**RECORDS FOR THIS TASK:**
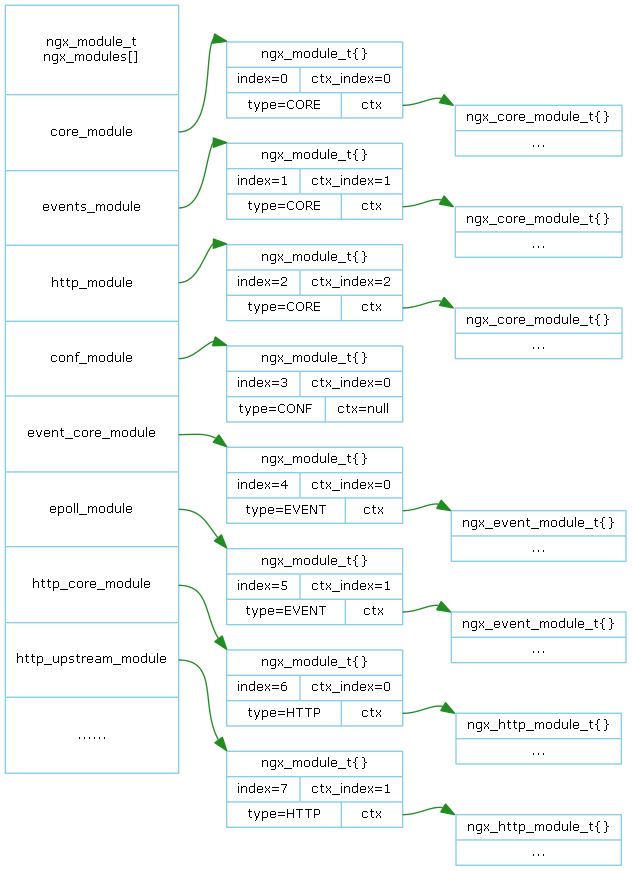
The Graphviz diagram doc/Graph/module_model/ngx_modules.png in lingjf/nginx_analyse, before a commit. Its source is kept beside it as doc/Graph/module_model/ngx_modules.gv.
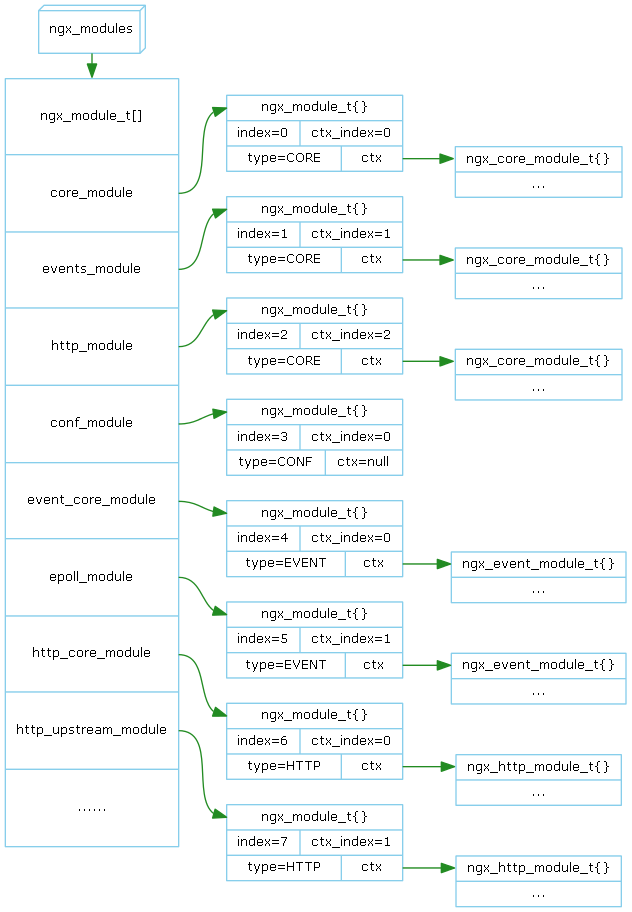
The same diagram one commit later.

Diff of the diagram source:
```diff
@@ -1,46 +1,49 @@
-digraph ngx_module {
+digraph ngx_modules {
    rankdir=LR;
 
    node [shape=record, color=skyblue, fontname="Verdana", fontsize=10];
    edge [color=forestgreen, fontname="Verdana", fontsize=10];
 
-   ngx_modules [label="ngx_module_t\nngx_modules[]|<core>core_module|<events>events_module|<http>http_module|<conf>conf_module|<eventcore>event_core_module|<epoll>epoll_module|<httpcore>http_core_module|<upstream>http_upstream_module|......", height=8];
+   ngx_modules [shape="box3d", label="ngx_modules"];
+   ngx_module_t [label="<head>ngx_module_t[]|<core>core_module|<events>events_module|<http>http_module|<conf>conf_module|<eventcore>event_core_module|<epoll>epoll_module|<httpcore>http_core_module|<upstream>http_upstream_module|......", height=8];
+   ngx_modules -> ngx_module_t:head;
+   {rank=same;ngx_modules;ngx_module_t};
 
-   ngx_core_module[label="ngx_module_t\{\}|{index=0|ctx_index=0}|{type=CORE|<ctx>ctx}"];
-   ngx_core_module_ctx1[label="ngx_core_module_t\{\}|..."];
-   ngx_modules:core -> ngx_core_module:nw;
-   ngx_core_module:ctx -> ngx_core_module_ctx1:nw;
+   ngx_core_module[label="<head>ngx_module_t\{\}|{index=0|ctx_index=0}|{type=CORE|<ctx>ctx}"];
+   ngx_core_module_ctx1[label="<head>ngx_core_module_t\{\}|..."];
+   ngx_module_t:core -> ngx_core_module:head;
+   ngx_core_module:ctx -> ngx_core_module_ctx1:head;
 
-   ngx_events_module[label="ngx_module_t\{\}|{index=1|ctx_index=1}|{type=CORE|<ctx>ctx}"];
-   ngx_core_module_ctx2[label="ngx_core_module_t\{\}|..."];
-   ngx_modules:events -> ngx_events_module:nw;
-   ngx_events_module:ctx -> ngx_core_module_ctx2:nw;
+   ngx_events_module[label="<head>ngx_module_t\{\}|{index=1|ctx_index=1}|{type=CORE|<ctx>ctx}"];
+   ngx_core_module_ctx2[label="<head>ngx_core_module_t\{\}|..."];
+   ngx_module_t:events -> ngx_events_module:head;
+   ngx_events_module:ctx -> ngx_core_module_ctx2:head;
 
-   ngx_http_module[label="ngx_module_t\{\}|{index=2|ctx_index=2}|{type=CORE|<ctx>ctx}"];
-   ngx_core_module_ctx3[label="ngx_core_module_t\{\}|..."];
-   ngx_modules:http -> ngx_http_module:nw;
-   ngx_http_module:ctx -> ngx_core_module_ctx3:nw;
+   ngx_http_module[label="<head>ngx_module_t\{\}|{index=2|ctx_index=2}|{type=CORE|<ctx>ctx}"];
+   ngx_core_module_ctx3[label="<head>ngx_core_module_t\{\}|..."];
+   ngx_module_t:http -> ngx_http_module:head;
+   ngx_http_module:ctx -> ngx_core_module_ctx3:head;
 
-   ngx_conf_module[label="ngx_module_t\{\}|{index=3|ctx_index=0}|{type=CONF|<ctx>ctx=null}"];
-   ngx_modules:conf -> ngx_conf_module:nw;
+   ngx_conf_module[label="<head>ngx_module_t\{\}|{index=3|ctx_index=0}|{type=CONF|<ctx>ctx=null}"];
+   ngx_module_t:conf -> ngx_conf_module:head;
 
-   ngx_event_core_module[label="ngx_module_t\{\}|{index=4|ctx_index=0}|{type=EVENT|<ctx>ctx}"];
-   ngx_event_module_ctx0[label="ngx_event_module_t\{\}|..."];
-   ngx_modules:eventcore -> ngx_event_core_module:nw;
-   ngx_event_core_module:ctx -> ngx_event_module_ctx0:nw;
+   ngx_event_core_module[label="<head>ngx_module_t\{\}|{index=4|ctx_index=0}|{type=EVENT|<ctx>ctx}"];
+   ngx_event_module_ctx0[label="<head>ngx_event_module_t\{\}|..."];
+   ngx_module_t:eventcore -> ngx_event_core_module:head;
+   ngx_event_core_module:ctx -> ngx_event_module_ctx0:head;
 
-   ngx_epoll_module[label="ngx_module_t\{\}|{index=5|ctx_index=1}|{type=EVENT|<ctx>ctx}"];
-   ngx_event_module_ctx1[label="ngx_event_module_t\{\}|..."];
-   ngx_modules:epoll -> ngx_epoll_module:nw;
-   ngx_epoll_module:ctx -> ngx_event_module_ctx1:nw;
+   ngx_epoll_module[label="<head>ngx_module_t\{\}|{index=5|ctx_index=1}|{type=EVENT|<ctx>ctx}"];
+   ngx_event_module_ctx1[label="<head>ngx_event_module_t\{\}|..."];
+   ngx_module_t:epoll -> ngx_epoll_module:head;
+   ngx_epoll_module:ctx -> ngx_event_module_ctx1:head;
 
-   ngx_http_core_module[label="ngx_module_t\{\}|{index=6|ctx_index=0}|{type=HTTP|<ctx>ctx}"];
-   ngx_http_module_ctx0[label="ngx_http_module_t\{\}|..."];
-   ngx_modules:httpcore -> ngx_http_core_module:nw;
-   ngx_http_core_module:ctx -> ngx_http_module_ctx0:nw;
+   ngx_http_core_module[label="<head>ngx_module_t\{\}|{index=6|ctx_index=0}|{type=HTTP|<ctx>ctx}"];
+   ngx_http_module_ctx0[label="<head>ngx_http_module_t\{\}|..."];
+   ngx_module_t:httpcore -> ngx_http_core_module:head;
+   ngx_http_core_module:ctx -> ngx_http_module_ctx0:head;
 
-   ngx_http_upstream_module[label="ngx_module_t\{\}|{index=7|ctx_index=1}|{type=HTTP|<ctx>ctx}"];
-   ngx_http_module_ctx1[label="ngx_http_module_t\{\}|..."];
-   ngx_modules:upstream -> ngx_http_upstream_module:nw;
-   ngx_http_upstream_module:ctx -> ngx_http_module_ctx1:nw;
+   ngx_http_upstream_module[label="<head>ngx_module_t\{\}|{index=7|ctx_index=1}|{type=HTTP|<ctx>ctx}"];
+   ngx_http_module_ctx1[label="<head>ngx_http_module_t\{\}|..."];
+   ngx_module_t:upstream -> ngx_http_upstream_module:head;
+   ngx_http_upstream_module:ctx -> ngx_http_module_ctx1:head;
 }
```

**EXERCISE DIRECTIONS:** In your copy, include every record word for word but no pictures.

**RESULT OF THIS TASK:**
The Graphviz diagram doc/Graph/module_model/ngx_modules.png in lingjf/nginx_analyse, before a commit. Its source is kept beside it as doc/Graph/module_model/ngx_modules.gv.
The same diagram one commit later.

Diff of the diagram source:
```diff
@@ -1,46 +1,49 @@
-digraph ngx_module {
+digraph ngx_modules {
    rankdir=LR;
 
    node [shape=record, color=skyblue, fontname="Verdana", fontsize=10];
    edge [color=forestgreen, fontname="Verdana", fontsize=10];
 
-   ngx_modules [label="ngx_module_t\nngx_modules[]|<core>core_module|<events>events_module|<http>http_module|<conf>conf_module|<eventcore>event_core_module|<epoll>epoll_module|<httpcore>http_core_module|<upstream>http_upstream_module|......", height=8];
+   ngx_modules [shape="box3d", label="ngx_modules"];
+   ngx_module_t [label="<head>ngx_module_t[]|<core>core_module|<events>events_module|<http>http_module|<conf>conf_module|<eventcore>event_core_module|<epoll>epoll_module|<httpcore>http_core_module|<upstream>http_upstream_module|......", height=8];
+   ngx_modules -> ngx_module_t:head;
+   {rank=same;ngx_modules;ngx_module_t};
 
-   ngx_core_module[label="ngx_module_t\{\}|{index=0|ctx_index=0}|{type=CORE|<ctx>ctx}"];
-   ngx_core_module_ctx1[label="ngx_core_module_t\{\}|..."];
-   ngx_modules:core -> ngx_core_module:nw;
-   ngx_core_module:ctx -> ngx_core_module_ctx1:nw;
+   ngx_core_module[label="<head>ngx_module_t\{\}|{index=0|ctx_index=0}|{type=CORE|<ctx>ctx}"];
+   ngx_core_module_ctx1[label="<head>ngx_core_module_t\{\}|..."];
+   ngx_module_t:core -> ngx_core_module:head;
+   ngx_core_module:ctx -> ngx_core_module_ctx1:head;
 
-   ngx_events_module[label="ngx_module_t\{\}|{index=1|ctx_index=1}|{type=CORE|<ctx>ctx}"];
-   ngx_core_module_ctx2[label="ngx_core_module_t\{\}|..."];
-   ngx_modules:events -> ngx_events_module:nw;
-   ngx_events_module:ctx -> ngx_core_module_ctx2:nw;
+   ngx_events_module[label="<head>ngx_module_t\{\}|{index=1|ctx_index=1}|{type=CORE|<ctx>ctx}"];
+   ngx_core_module_ctx2[label="<head>ngx_core_module_t\{\}|..."];
+   ngx_module_t:events -> ngx_events_module:head;
+   ngx_events_module:ctx -> ngx_core_module_ctx2:head;
 
-   ngx_http_module[label="ngx_module_t\{\}|{index=2|ctx_index=2}|{type=CORE|<ctx>ctx}"];
-   ngx_core_module_ctx3[label="ngx_core_module_t\{\}|..."];
-   ngx_modules:http -> ngx_http_module:nw;
-   ngx_http_module:ctx -> ngx_core_module_ctx3:nw;
+   ngx_http_module[label="<head>ngx_module_t\{\}|{index=2|ctx_index=2}|{type=CORE|<ctx>ctx}"];
+   ngx_core_module_ctx3[label="<head>ngx_core_module_t\{\}|..."];
+   ngx_module_t:http -> ngx_http_module:head;
+   ngx_http_module:ctx -> ngx_core_module_ctx3:head;
 
-   ngx_conf_module[label="ngx_module_t\{\}|{index=3|ctx_index=0}|{type=CONF|<ctx>ctx=null}"];
-   ngx_modules:conf -> ngx_conf_module:nw;
+   ngx_conf_module[label="<head>ngx_module_t\{\}|{index=3|ctx_index=0}|{type=CONF|<ctx>ctx=null}"];
+   ngx_module_t:conf -> ngx_conf_module:head;
 
-   ngx_event_core_module[label="ngx_module_t\{\}|{index=4|ctx_index=0}|{type=EVENT|<ctx>ctx}"];
-   ngx_event_module_ctx0[label="ngx_event_module_t\{\}|..."];
-   ngx_modules:eventcore -> ngx_event_core_module:nw;
-   ngx_event_core_module:ctx -> ngx_event_module_ctx0:nw;
+   ngx_event_core_module[label="<head>ngx_module_t\{\}|{index=4|ctx_index=0}|{type=EVENT|<ctx>ctx}"];
+   ngx_event_module_ctx0[label="<head>ngx_event_module_t\{\}|..."];
+   ngx_module_t:eventcore -> ngx_event_core_module:head;
+   ngx_event_core_module:ctx -> ngx_event_module_ctx0:head;
 
-   ngx_epoll_module[label="ngx_module_t\{\}|{index=5|ctx_index=1}|{type=EVENT|<ctx>ctx}"];
-   ngx_event_module_ctx1[label="ngx_event_module_t\{\}|..."];
-   ngx_modules:epoll -> ngx_epoll_module:nw;
-   ngx_epoll_module:ctx -> ngx_event_module_ctx1:nw;
+   ngx_epoll_module[label="<head>ngx_module_t\{\}|{index=5|ctx_index=1}|{type=EVENT|<ctx>ctx}"];
+   ngx_event_module_ctx1[label="<head>ngx_event_module_t\{\}|..."];
+   ngx_module_t:epoll -> ngx_epoll_module:head;
+   ngx_epoll_module:ctx -> ngx_event_module_ctx1:head;
 
-   ngx_http_core_module[label="ngx_module_t\{\}|{index=6|ctx_index=0}|{type=HTTP|<ctx>ctx}"];
-   ngx_http_module_ctx0[label="ngx_http_module_t\{\}|..."];
-   ngx_modules:httpcore -> ngx_http_core_module:nw;
-   ngx_http_core_module:ctx -> ngx_http_module_ctx0:nw;
+   ngx_http_core_module[label="<head>ngx_module_t\{\}|{index=6|ctx_index=0}|{type=HTTP|<ctx>ctx}"];
+   ngx_http_module_ctx0[label="<head>ngx_http_module_t\{\}|..."];
+   ngx_module_t:httpcore -> ngx_http_core_module:head;
+   ngx_http_core_module:ctx -> ngx_http_module_ctx0:head;
 
-   ngx_http_upstream_module[label="ngx_module_t\{\}|{index=7|ctx_index=1}|{type=HTTP|<ctx>ctx}"];
-   ngx_http_module_ctx1[label="ngx_http_module_t\{\}|..."];
-   ngx_modules:upstream -> ngx_http_upstream_module:nw;
-   ngx_http_upstream_module:ctx -> ngx_http_module_ctx1:nw;
+   ngx_http_upstream_module[label="<head>ngx_module_t\{\}|{index=7|ctx_index=1}|{type=HTTP|<ctx>ctx}"];
+   ngx_http_module_ctx1[label="<head>ngx_http_module_t\{\}|..."];
+   ngx_module_t:upstream -> ngx_http_upstream_module:head;
+   ngx_http_upstream_module:ctx -> ngx_http_module_ctx1:head;
 }
```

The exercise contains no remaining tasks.